Shaping the research experiences of graduate students using action research at a school of nursing in Jamaica

Nursing research capacity is often not optimal in developing countries. Capacity building at the graduate nurse level presents an opportunity for improved research output. Students pursuing a research methods course at a nursing school in Jamaica expressed fear and anxiety towards the course. Action research was used to address this fear and improve learning outcomes.

To determine attitudes towards research and to improve the experience of graduate students pursuing a research methods course at a nursing school in Jamaica.

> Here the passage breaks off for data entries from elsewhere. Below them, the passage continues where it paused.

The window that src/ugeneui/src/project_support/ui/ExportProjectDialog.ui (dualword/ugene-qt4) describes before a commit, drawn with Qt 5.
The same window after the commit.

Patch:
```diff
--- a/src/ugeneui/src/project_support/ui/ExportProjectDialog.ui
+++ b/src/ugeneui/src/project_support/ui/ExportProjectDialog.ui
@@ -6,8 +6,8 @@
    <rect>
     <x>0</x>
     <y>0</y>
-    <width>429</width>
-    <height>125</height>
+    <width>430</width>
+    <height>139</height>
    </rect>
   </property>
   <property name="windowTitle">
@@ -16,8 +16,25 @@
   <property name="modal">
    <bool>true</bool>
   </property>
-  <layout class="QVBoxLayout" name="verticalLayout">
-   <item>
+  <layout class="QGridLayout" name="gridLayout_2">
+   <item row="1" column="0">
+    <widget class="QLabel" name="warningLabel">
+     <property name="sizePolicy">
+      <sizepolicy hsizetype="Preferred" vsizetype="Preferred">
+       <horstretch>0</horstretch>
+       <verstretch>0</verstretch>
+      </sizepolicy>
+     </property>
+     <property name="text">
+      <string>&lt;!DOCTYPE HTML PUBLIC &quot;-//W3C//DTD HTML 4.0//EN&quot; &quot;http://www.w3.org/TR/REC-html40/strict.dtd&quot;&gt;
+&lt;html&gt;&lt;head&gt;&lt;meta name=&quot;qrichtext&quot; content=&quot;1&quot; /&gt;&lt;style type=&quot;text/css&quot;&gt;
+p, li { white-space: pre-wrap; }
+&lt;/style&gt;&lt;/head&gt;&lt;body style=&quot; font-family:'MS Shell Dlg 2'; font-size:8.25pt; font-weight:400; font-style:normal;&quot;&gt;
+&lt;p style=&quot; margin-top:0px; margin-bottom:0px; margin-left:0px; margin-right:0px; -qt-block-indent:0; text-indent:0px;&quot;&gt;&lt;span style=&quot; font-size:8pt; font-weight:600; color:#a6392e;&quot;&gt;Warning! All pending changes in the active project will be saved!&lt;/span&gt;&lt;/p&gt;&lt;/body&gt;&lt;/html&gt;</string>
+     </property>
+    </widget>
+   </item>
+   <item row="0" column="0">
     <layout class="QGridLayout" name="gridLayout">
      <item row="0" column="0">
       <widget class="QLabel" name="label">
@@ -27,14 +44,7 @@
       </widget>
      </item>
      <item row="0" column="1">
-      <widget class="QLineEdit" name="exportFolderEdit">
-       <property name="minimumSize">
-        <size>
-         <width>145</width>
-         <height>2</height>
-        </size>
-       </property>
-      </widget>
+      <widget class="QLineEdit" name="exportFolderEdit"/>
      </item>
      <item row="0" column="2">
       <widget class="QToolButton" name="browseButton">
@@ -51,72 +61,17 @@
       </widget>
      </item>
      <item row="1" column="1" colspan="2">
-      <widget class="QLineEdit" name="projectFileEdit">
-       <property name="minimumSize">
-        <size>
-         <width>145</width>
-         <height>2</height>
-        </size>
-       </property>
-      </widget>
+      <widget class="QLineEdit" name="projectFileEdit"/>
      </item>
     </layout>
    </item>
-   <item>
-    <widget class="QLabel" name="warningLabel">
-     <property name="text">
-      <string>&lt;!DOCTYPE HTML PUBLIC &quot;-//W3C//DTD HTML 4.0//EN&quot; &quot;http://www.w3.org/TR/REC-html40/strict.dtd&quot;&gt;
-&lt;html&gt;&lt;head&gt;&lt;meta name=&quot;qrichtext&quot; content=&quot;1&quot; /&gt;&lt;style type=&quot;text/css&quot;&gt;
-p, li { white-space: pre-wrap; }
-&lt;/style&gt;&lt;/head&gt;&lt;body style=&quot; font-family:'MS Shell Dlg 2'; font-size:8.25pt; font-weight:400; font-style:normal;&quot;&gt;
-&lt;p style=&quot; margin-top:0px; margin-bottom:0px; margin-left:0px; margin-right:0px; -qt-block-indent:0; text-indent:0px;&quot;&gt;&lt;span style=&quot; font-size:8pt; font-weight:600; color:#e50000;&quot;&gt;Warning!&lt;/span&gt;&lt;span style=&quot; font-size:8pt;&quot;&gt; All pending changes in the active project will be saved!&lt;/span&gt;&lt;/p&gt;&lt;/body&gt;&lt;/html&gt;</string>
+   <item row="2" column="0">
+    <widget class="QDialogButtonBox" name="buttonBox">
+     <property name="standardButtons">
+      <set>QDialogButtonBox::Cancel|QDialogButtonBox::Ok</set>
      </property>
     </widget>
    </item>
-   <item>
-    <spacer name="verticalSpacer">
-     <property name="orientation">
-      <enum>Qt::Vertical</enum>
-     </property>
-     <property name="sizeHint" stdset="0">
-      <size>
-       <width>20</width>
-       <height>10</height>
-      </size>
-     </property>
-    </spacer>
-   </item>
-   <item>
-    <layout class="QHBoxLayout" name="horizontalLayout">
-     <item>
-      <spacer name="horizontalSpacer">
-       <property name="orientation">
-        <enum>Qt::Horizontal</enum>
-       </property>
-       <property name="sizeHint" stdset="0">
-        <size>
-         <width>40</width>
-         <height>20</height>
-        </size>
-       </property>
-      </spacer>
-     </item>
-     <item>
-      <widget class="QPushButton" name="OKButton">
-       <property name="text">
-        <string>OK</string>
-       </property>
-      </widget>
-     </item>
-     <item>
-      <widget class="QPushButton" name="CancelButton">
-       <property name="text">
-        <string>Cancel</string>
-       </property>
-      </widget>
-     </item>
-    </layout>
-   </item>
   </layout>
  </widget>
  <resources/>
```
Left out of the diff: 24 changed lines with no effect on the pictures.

Students (n=44) registered in the Research Methods course of the MScN at a nursing school in Kingston, Jamaica for the academic year 2010/2011, were invited to participate. Each student was assigned a main supervisor and an alternate supervisor and all had equal access to the course leader and content. On completion of the course three focus group discussions of 10-14 students per group were conducted to determine how students felt about the course experience and their attitude towards the course.

Thirty-seven students (mean age of 41.4 ± 1.5 years; 94% female) participated in the exploratory course evaluation exercise. The participants reported that they entered research methods with feelings of apprehension and anxiety. However, these fears were allayed by a combination of factors including interest in students' welfare, affirmation of students, respect for and understanding of students' needs and resourcefulness, and the use of a panel of experts. Barriers included faculty's unrealistic expectations of students' research competencies and the limited time in which to learn and apply concepts. While students thought the course as challenging they felt more confident that they could be successful on completion of the course.

Significant improvement in attitudes to research was realized among graduate nursing students using action research at an urban school of nursing in Jamaica.

Publication Year: 
Nursing Education Today
S0260-6917(13)00005-1. 10.1016/j.nedt.2013.01.004
Action research
Graduate students
Research methods